[Opening Information shown section]
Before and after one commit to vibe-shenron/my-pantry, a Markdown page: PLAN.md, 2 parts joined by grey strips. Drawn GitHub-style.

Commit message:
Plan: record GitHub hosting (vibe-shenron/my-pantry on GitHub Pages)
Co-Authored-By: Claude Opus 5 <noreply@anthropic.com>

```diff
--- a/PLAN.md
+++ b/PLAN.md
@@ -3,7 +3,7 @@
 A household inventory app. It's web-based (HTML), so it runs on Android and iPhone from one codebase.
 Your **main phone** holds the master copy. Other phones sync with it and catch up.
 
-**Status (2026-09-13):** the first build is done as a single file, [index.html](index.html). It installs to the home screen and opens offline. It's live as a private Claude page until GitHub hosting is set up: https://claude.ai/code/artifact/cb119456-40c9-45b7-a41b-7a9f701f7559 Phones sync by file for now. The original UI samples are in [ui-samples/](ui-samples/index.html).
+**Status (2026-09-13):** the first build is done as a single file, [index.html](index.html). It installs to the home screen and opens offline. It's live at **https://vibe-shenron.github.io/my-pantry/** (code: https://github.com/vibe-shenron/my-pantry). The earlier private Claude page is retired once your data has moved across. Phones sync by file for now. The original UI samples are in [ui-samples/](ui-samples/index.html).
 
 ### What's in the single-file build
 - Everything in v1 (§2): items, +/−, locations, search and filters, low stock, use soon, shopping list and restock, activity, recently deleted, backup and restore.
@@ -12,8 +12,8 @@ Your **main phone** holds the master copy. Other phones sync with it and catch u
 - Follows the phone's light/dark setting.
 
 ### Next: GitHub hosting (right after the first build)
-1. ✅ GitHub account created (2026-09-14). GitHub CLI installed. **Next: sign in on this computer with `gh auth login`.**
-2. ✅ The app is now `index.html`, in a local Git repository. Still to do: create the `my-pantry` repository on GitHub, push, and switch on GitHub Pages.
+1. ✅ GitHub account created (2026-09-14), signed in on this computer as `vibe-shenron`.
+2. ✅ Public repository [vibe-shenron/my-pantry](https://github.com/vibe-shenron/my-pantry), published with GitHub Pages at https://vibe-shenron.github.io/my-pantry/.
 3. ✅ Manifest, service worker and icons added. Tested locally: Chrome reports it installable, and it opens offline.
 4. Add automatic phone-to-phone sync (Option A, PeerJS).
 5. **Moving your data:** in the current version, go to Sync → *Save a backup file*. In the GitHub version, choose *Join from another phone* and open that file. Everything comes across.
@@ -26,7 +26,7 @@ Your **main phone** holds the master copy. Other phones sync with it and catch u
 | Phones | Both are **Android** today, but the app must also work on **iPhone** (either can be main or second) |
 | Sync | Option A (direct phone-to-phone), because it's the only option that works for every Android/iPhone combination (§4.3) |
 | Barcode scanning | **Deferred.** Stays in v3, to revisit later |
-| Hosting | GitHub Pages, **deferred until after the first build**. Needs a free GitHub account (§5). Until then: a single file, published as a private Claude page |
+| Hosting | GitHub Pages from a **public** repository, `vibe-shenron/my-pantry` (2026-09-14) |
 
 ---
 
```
[Closing Information shown section]
- Task brief
Identify the lines in the entries that hold "iPhone" and return each one.

- Solution
 A household inventory app. It's web-based (HTML), so it runs on Android and iPhone from one codebase.
 | Phones | Both are **Android** today, but the app must also work on **iPhone** (either can be main or second) |
 | Sync | Option A (direct phone-to-phone), because it's the only option that works for every Android/iPhone combination (§4.3) |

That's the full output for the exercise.